Jef Aerosol is a main proponent of the first generation of French street artists who started working on the streets in the early 1980s. A legend himself, he will take on the challenge of paying tribute to the British legend David Bowie in the recognisable stencil and collage style that he is famous for.

Mr Brainwash, Bowie Triptych

Mr Brainwash, Bowie Triptych

From the rest of the world, the exhibition will showcase works by the infamous Los Angeles based Mr Brainwash, moniker of Paris-born Thierry Guetta who became famous thanks to Banksy’s film ‘Exit Through The Gift Shop’ and who was introduced to the London public in the summer of 2012 when he took over the Old Sorting Office to present his large-scale installations, murals and stencils largely inspired by the iconic pop culture imagery.

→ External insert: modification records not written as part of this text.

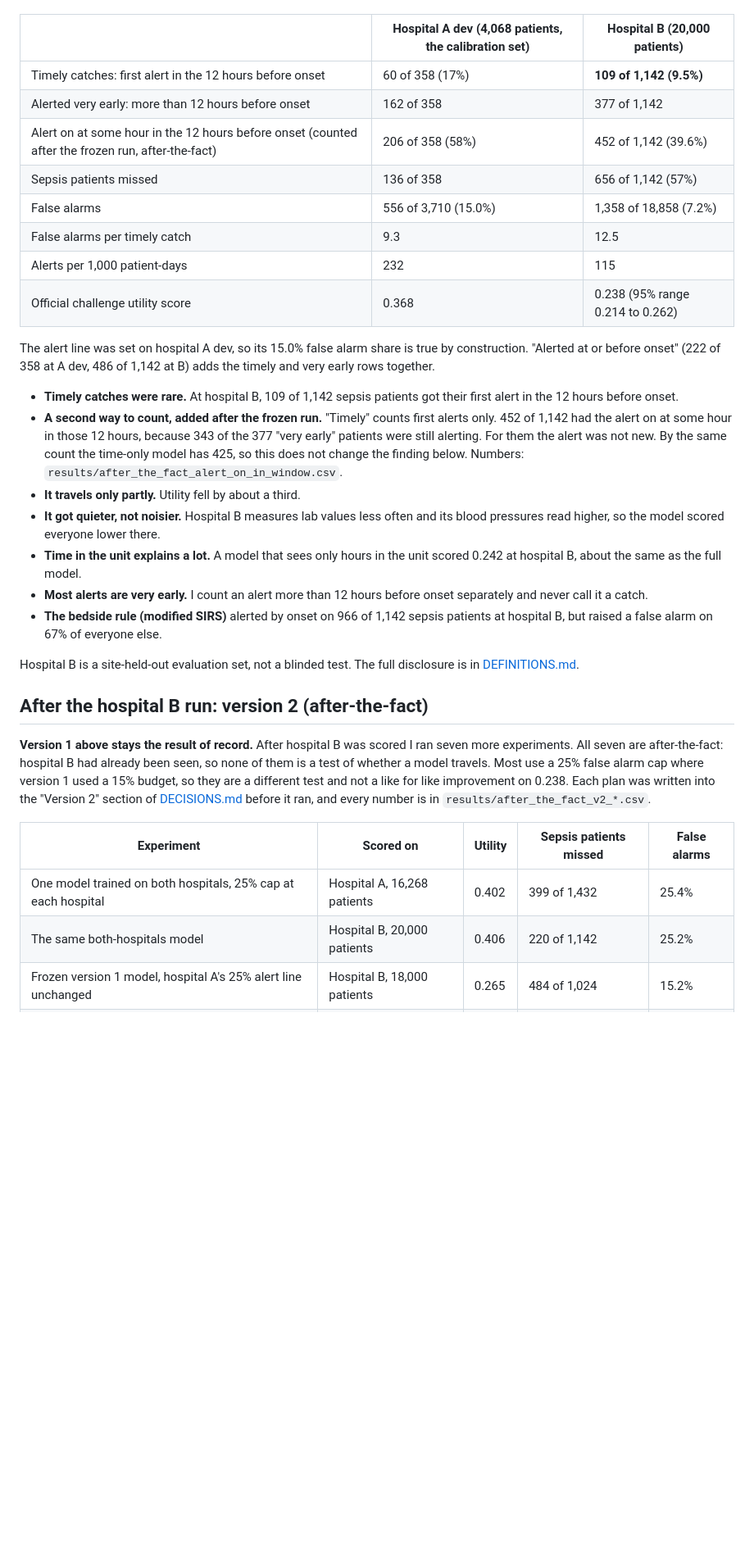
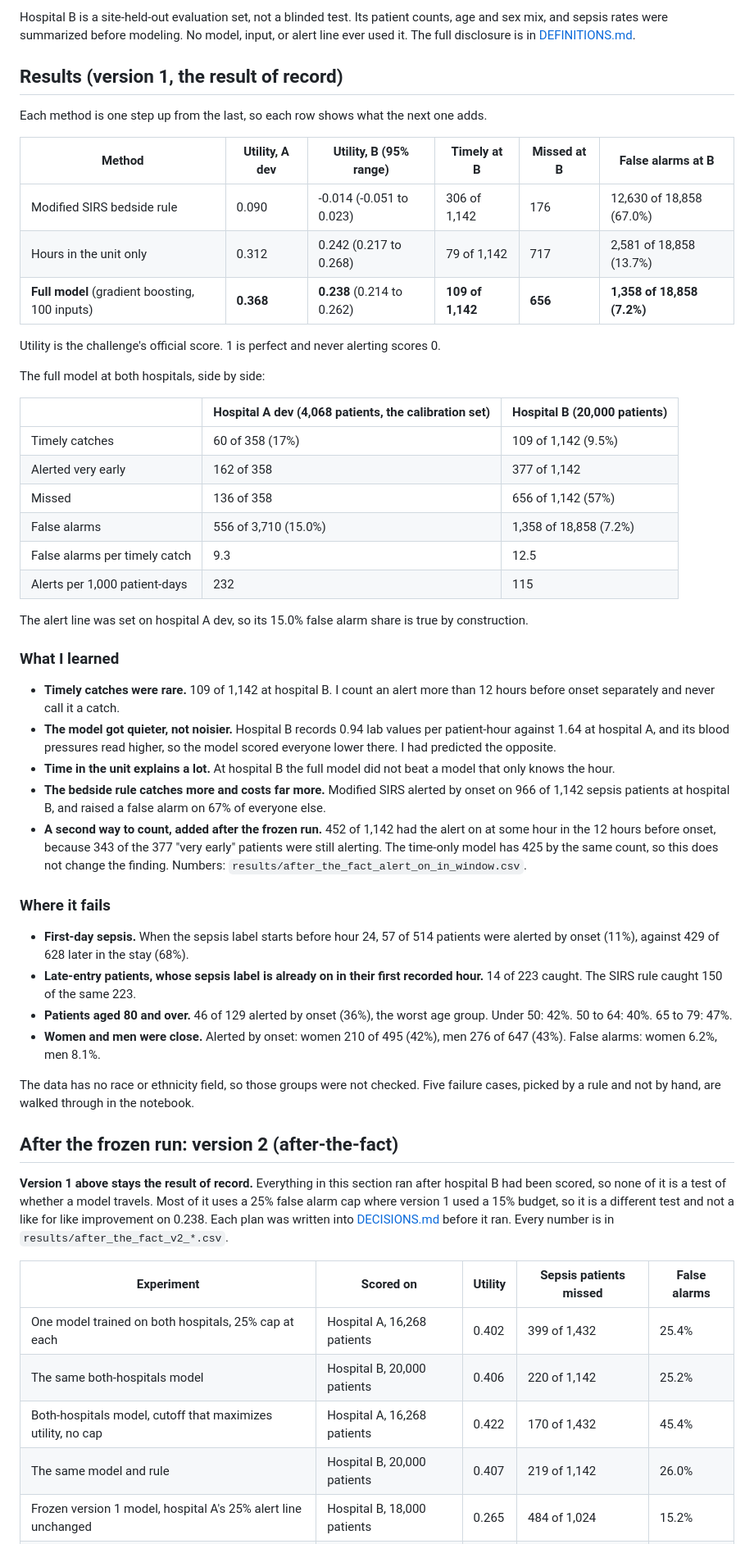
Before and after one commit to tanner0828barber-collab/sepsis-early-warning, a Markdown page: README.md, the part around one of its changes. Shown at 82% size. Drawn GitHub-style; blank space fills up the shorter version.

```diff
--- a/README.md
+++ b/README.md
@@ -16,35 +47,57 @@ The full model, with its alert line set on hospital A so that 15% of patients wh
+Hospital B is a site-held-out evaluation set, not a blinded test. Its patient counts, age and sex mix, and sepsis rates were summarized before modeling. No model, input, or alert line ever used it. The full disclosure is in [DEFINITIONS.md](DEFINITIONS.md).
+
+## Results (version 1, the result of record)
+
+Each method is one step up from the last, so each row shows what the next one adds.
+
+| Method | Utility, A dev | Utility, B (95% range) | Timely at B | Missed at B | False alarms at B |
+|---|---|---|---|---|---|
+| Modified SIRS bedside rule | 0.090 | -0.014 (-0.051 to 0.023) | 306 of 1,142 | 176 | 12,630 of 18,858 (67.0%) |
+| Hours in the unit only | 0.312 | 0.242 (0.217 to 0.268) | 79 of 1,142 | 717 | 2,581 of 18,858 (13.7%) |
+| **Full model** (gradient boosting, 100 inputs) | **0.368** | **0.238** (0.214 to 0.262) | **109 of 1,142** | **656** | **1,358 of 18,858 (7.2%)** |
+
+Utility is the challenge's official score. 1 is perfect and never alerting scores 0.
+
+The full model at both hospitals, side by side:
 
 | | Hospital A dev (4,068 patients, the calibration set) | Hospital B (20,000 patients) |
 |---|---|---|
-| Timely catches: first alert in the 12 hours before onset | 60 of 358 (17%) | **109 of 1,142 (9.5%)** |
-| Alerted very early: more than 12 hours before onset | 162 of 358 | 377 of 1,142 |
-| Alert on at some hour in the 12 hours before onset (counted after the frozen run, after-the-fact) | 206 of 358 (58%) | 452 of 1,142 (39.6%) |
-| Sepsis patients missed | 136 of 358 | 656 of 1,142 (57%) |
+| Timely catches | 60 of 358 (17%) | 109 of 1,142 (9.5%) |
+| Alerted very early | 162 of 358 | 377 of 1,142 |
+| Missed | 136 of 358 | 656 of 1,142 (57%) |
 | False alarms | 556 of 3,710 (15.0%) | 1,358 of 18,858 (7.2%) |
 | False alarms per timely catch | 9.3 | 12.5 |
 | Alerts per 1,000 patient-days | 232 | 115 |
-| Official challenge utility score | 0.368 | 0.238 (95% range 0.214 to 0.262) |
 
-The alert line was set on hospital A dev, so its 15.0% false alarm share is true by construction. "Alerted at or before onset" (222 of 358 at A dev, 486 of 1,142 at B) adds the timely and very early rows together.
+The alert line was set on hospital A dev, so its 15.0% false alarm share is true by construction.
 
-- **Timely catches were rare.** At hospital B, 109 of 1,142 sepsis patients got their first alert in the 12 hours before onset.
-- **A second way to count, added after the frozen run.** "Timely" counts first alerts only. 452 of 1,142 had the alert on at some hour in those 12 hours, because 343 of the 377 "very early" patients were still alerting. For them the alert was not new. By the same count the time-only model has 425, so this does not change the finding below. Numbers: `results/after_the_fact_alert_on_in_window.csv`.
-- **It travels only partly.** Utility fell by about a third.
-- **It got quieter, not noisier.** Hospital B measures lab values less often and its blood pressures read higher, so the model scored everyone lower there.
-- **Time in the unit explains a lot.** A model that sees only hours in the unit scored 0.242 at hospital B, about the same as the full model.
-- **Most alerts are very early.** I count an alert more than 12 hours before onset separately and never call it a catch.
-- **The bedside rule (modified SIRS)** alerted by onset on 966 of 1,142 sepsis patients at hospital B, but raised a false alarm on 67% of everyone else.
+### What I learned
 
-Hospital B is a site-held-out evaluation set, not a blinded test. The full disclosure is in [DEFINITIONS.md](DEFINITIONS.md).
+- **Timely catches were rare.** 109 of 1,142 at hospital B. I count an alert more than 12 hours before onset separately and never call it a catch.
+- **The model got quieter, not noisier.** Hospital B records 0.94 lab values per patient-hour against 1.64 at hospital A, and its blood pressures read higher, so the model scored everyone lower there. I had predicted the opposite.
+- **Time in the unit explains a lot.** At hospital B the full model did not beat a model that only knows the hour.
+- **The bedside rule catches more and costs far more.** Modified SIRS alerted by onset on 966 of 1,142 sepsis patients at hospital B, and raised a false alarm on 67% of everyone else.
+- **A second way to count, added after the frozen run.** 452 of 1,142 had the alert on at some hour in the 12 hours before onset, because 343 of the 377 "very early" patients were still alerting. The time-only model has 425 by the same count, so this does not change the finding. Numbers: `results/after_the_fact_alert_on_in_window.csv`.
 
-## After the hospital B run: version 2 (after-the-fact)
+### Where it fails
 
-**Version 1 above stays the result of record.** After hospital B was scored I ran seven more experiments. All seven are after-the-fact: hospital B had already been seen, so none of them is a test of whether a model travels. Most use a 25% false alarm cap where version 1 used a 15% budget, so they are a different test and not a like for like improvement on 0.238. Each plan was written into the "Version 2" section of [DECISIONS.md](DECISIONS.md) before it ran, and every number is in `results/after_the_fact_v2_*.csv`.
+- **First-day sepsis.** When the sepsis label starts before hour 24, 57 of 514 patients were alerted by onset (11%), against 429 of 628 later in the stay (68%).
+- **Late-entry patients, whose sepsis label is already on in their first recorded hour.** 14 of 223 caught. The SIRS rule caught 150 of the same 223.
+- **Patients aged 80 and over.** 46 of 129 alerted by onset (36%), the worst age group. Under 50: 42%. 50 to 64: 40%. 65 to 79: 47%.
+- **Women and men were close.** Alerted by onset: women 210 of 495 (42%), men 276 of 647 (43%). False alarms: women 6.2%, men 8.1%.
+
+The data has no race or ethnicity field, so those groups were not checked. Five failure cases, picked by a rule and not by hand, are walked through in the notebook.
+
+## After the frozen run: version 2 (after-the-fact)
+
+**Version 1 above stays the result of record.** Everything in this section ran after hospital B had been scored, so none of it is a test of whether a model travels. Most of it uses a 25% false alarm cap where version 1 used a 15% budget, so it is a different test and not a like for like improvement on 0.238. Each plan was written into [DECISIONS.md](DECISIONS.md) before it ran. Every number is in `results/after_the_fact_v2_*.csv`.
 
 | Experiment | Scored on | Utility | Sepsis patients missed | False alarms |
 |---|---|---|---|---|
-| One model trained on both hospitals, 25% cap at each hospital | Hospital A, 16,268 patients | 0.402 | 399 of 1,432 | 25.4% |
+| One model trained on both hospitals, 25% cap at each | Hospital A, 16,268 patients | 0.402 | 399 of 1,432 | 25.4% |
 | The same both-hospitals model | Hospital B, 20,000 patients | 0.406 | 220 of 1,142 | 25.2% |
+| Both-hospitals model, cutoff that maximizes utility, no cap | Hospital A, 16,268 patients | 0.422 | 170 of 1,432 | 45.4% |
+| The same model and rule | Hospital B, 20,000 patients | 0.407 | 219 of 1,142 | 26.0% |
 | Frozen version 1 model, hospital A's 25% alert line unchanged | Hospital B, 18,000 patients | 0.265 | 484 of 1,024 | 15.2% |
 | Frozen version 1 model, hospital B's own alert line, no labels | The same 18,000 | 0.271 | 383 of 1,024 | 28.0% |
 | Backwards: trained at hospital B, 15% budget set there | Hospital A, 20,336 patients | 0.330 | 422 of 1,790 | 45.0% |
```
Also changed, not shown: other parts of README.md (+80 -20 lines), WRITEUP.md (+16 -14 lines), docs/replay.png (added), docs/unit-board.png (added), 2 other files.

Canada will be represented by painter André Monet, who blends collage of old newspapers and books, and paints portraits over this specially-made background. The traits of his characters are recreated with such precision that one might see a realistic photography arising from a distance. This new technique reveals the strengths and weaknesses of individuals appearing on the canvases.

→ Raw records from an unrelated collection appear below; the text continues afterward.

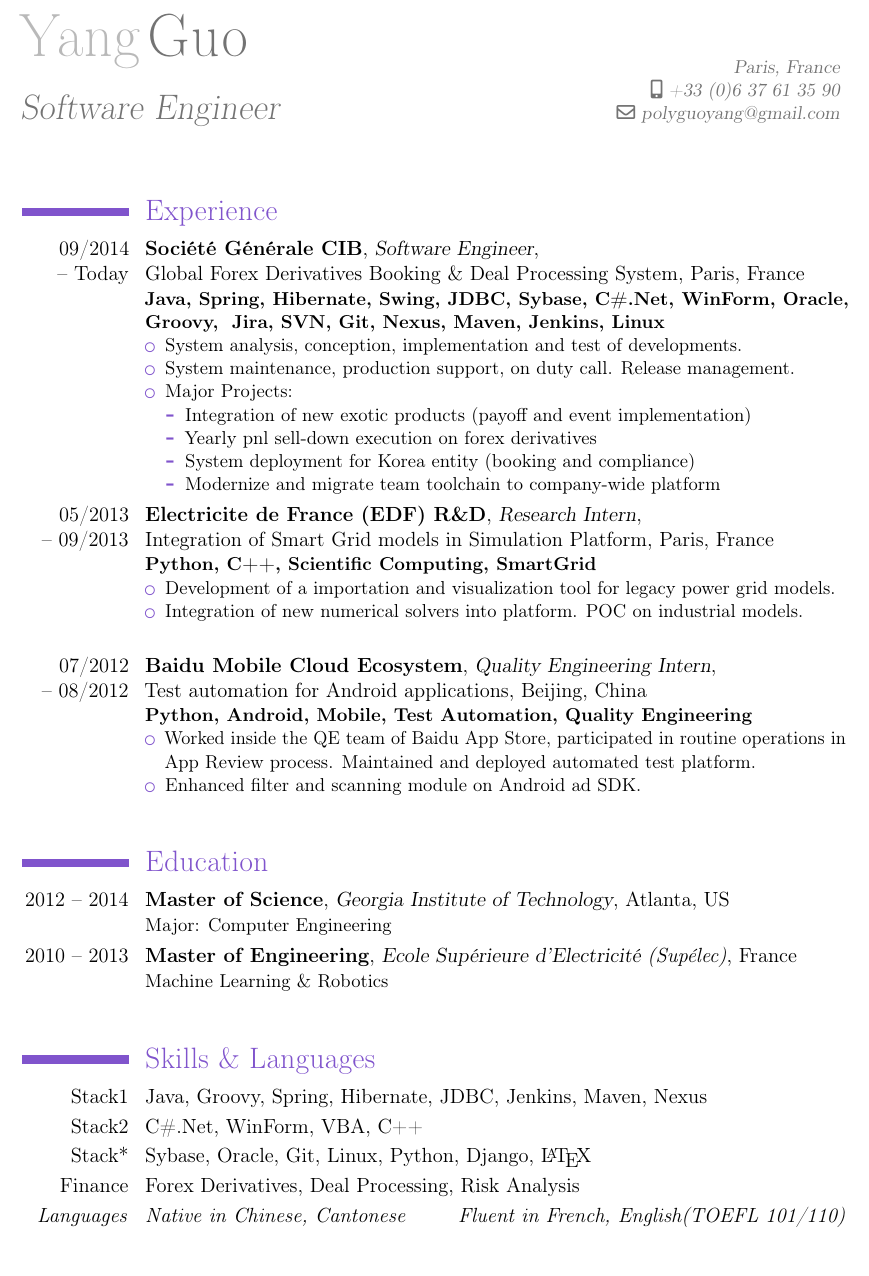
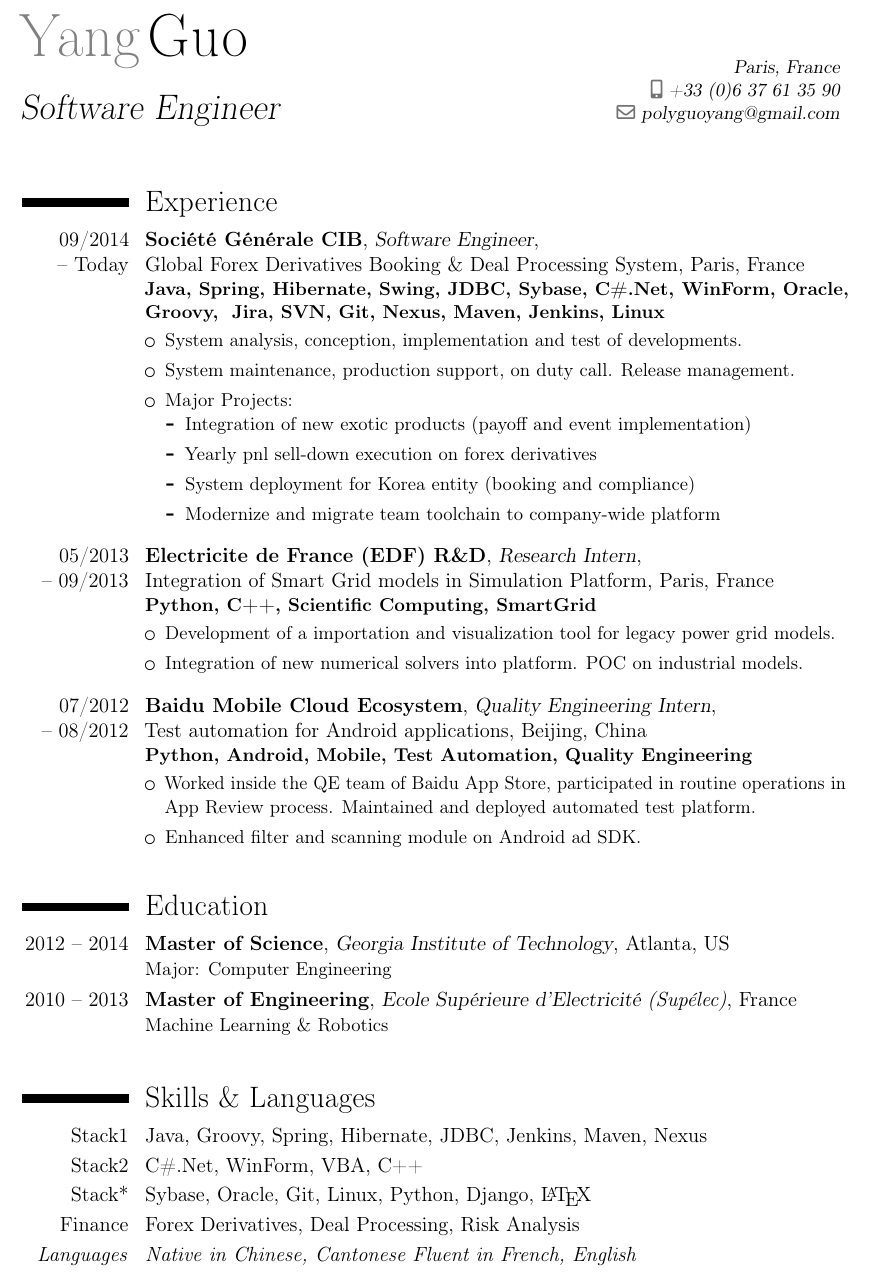
Before and after one commit to carolplay/resume, a LaTeX CV (resume_Yang_Guo.tex): part of the page, cut so that both start at the same text. Compiled offline with pdfLaTeX.

Commit message:
spacing and colour

```diff
--- a/resume_Yang_Guo.tex
+++ b/resume_Yang_Guo.tex
@@ -3,9 +3,9 @@
 % Article complet : http://blog.madrzejewski.com/creer-cv-elegant-latex-moderncv/
 
 \documentclass[12pt,a4paper]{moderncv}
-\moderncvtheme[purple]{classic}
+\moderncvtheme[black]{classic}
 \usepackage[utf8]{inputenc}
-\usepackage[top=2.2cm, bottom=1.2cm, left=2cm, right=2cm]{geometry}
+\usepackage[top=2.0cm, bottom=1.2cm, left=2cm, right=2cm]{geometry}
 % Largeur de la colonne pour les dates
 \setlength{\hintscolumnwidth}{2.2cm}
 
@@ -18,53 +18,64 @@
 \begin{document}
 \maketitle
 
-\vspace{0cm}
+\newenvironment{myitemize}
+{ \begin{itemize}
+    \setlength{\itemsep}{3pt}
+    \setlength{\parskip}{1pt}
+    \setlength{\parsep}{0pt}     }
+{ \end{itemize}                  }
+
+
+\vspace{-0.2cm}
 
 \section{Experience}
 
-\cventry{09/2014\\-- Today}{Société Générale CIB}{Software Engineer}{\newline Global Forex Derivatives Booking \& Deal Processing System}{Paris, France}{
+\cventry[0.1em]{09/2014\\-- Today}{Société Générale CIB}{Software Engineer}{\newline Global Forex Derivatives Booking \& Deal Processing System}{Paris, France}{
 \textbf{Java, Spring, Hibernate, Swing, JDBC, Sybase, C\#.Net, WinForm, Oracle, Groovy, }
 \textbf{Jira, SVN, Git, Nexus, Maven, Jenkins, Linux}
-\begin{itemize}
+\vspace{+0.1cm}
+\begin{myitemize}
 	\item System analysis, conception, implementation and test of developments.
 	\item System maintenance, production support, on duty call. Release management.
 	\item Major Projects:
-	\begin{itemize}
-	\item Integration of new exotic products (payoff and event implementation)
-	\item Yearly pnl sell-down execution on forex derivatives
-	\item System deployment for Korea entity (booking and compliance)
-	\item Modernize and migrate team toolchain to company-wide platform
-	\end{itemize}
-\end{itemize}
+	\begin{myitemize}
+		\item Integration of new exotic products (payoff and event implementation)
+		\item Yearly pnl sell-down execution on forex derivatives
+		\item System deployment for Korea entity (booking and compliance)
+		\item Modernize and migrate team toolchain to company-wide platform
+	\end{myitemize}
+\end{myitemize}
 }
 
-\cventry{05/2013\\-- 09/2013}{Electricite de France (EDF) R\&D}{Research Intern}{\newline Integration of Smart Grid models in Simulation Platform}{Paris, France}{
+\vspace{+0.3cm}
+
+\cventry[0.1em]{05/2013\\-- 09/2013}{Electricite de France (EDF) R\&D}{Research Intern}{\newline Integration of Smart Grid models in Simulation Platform}{Paris, France}{
 \textbf{Python, C++, Scientific Computing, SmartGrid}
-\begin{itemize}
-	\item  Development of a importation and visualization tool for legacy power grid models.
-	\item  Integration of new numerical solvers into platform. POC on industrial models.
-	%\newline
-\end{itemize}
+\vspace{+0.1cm}
+\begin{myitemize}
+	\item Development of a importation and visualization tool for legacy power grid models.
+	\item Integration of new numerical solvers into platform. POC on industrial models.
+\end{myitemize}
 }
 
-\vspace{+0.5cm}
+\vspace{+0.3cm}
 
-\cventry{07/2012\\-- 08/2012}{Baidu Mobile Cloud Ecosystem}{Quality Engineering Intern}{\newline Test automation for Android applications}{Beijing, China}{
+\cventry[0.1em]{07/2012\\-- 08/2012}{Baidu Mobile Cloud Ecosystem}{Quality Engineering Intern}{\newline Test automation for Android applications}{Beijing, China}{
 \textbf{Python, Android, Mobile, Test Automation, Quality Engineering}
-\begin{itemize}
+\vspace{+0.1cm}
+\begin{myitemize}
 	\item Worked inside the QE team of Baidu App Store, participated in routine operations in App Review process. Maintained and deployed automated test platform.
 	\item Enhanced filter and scanning module on Android ad SDK.
-	%\newline
-\end{itemize}
+\end{myitemize}
 }
 
-\vspace{+0.5cm}
+\vspace{+0.4cm}
 
 \section{Education}
 \cventry{2012 -- 2014}{Master of Science}{Georgia Institute of Technology}{Atlanta, US}{}{Major: Computer Engineering}
 \cventry{2010 -- 2013}{Master of Engineering}{Ecole Supérieure d'Electricité \textit{(Supélec)}}{France}{}{Machine Learning \& Robotics}
 
-\vspace{+0.5cm}
+\vspace{+0.4cm}
 
 %\cventry{}{}{}{}{}{
 %\begin{itemize}
@@ -78,7 +89,7 @@
 \cvitem{Stack2}{C\#.Net, WinForm, VBA, C++}
 \cvitem{Stack*}{Sybase, Oracle, Git, Linux, Python, Django, \LaTeX}
 \cvitem{Finance}{Forex Derivatives, Deal Processing, Risk Analysis}
-\cvitem{\textit{Languages}}{\textit{Native in Chinese, Cantonese \hfill Fluent in French, English\textit{(TOEFL 101/110)} }}
+\cvitem{\textit{Languages}}{\textit{Native in Chinese, Cantonese           Fluent in French, English}}
 
 
 \end{document}
```
Also changed, not shown: resume_Yang_Guo.pdf.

In the mixed media category, the Italian sculptor Marco Lodola, who participated in the Venice Biennale several times in the past, will illuminate the exhibition with a neon and aluminium sculpture depicting David Bowie as Aladdin – the alter ego hero of his sixth album ‘Aladdin Sane’.

Joe Black, the London genius who describes himself as an ‘image-maker’ rather than an artist, features in the exhibition as well. Famous for his portraits made out of toy soldiers, badges, Lego and other small mundane objects, he will present a portrait of David Bowie entirely made with painted test tubes, proving once again that his ingenuity and resourcefulness are endless when it comes to depicting figures that inspire or have inspired him.

Finally, the most famous Scottish contemporary sculptor, the Royal Academician David Mach, who works with postcards, coat hangers, match-heads and pin-heads to create monumental installations, sculptures and collages, will create a new piece for the purpose of this exhibition, and to render homage to one of the most beloved singers and musicians of our times.

Jean-David Malat is director of the international Opera Gallery group;

David Bowie Is, V&A 23 March to 11 August 2013
The many faces of David Bowie, Opera Gallery London 20 June to 31 August 2013. After London the exhibtion will tour in Opera Gallery venues in Hong Kong, Singapore and Seoul.

Reading time: 6 min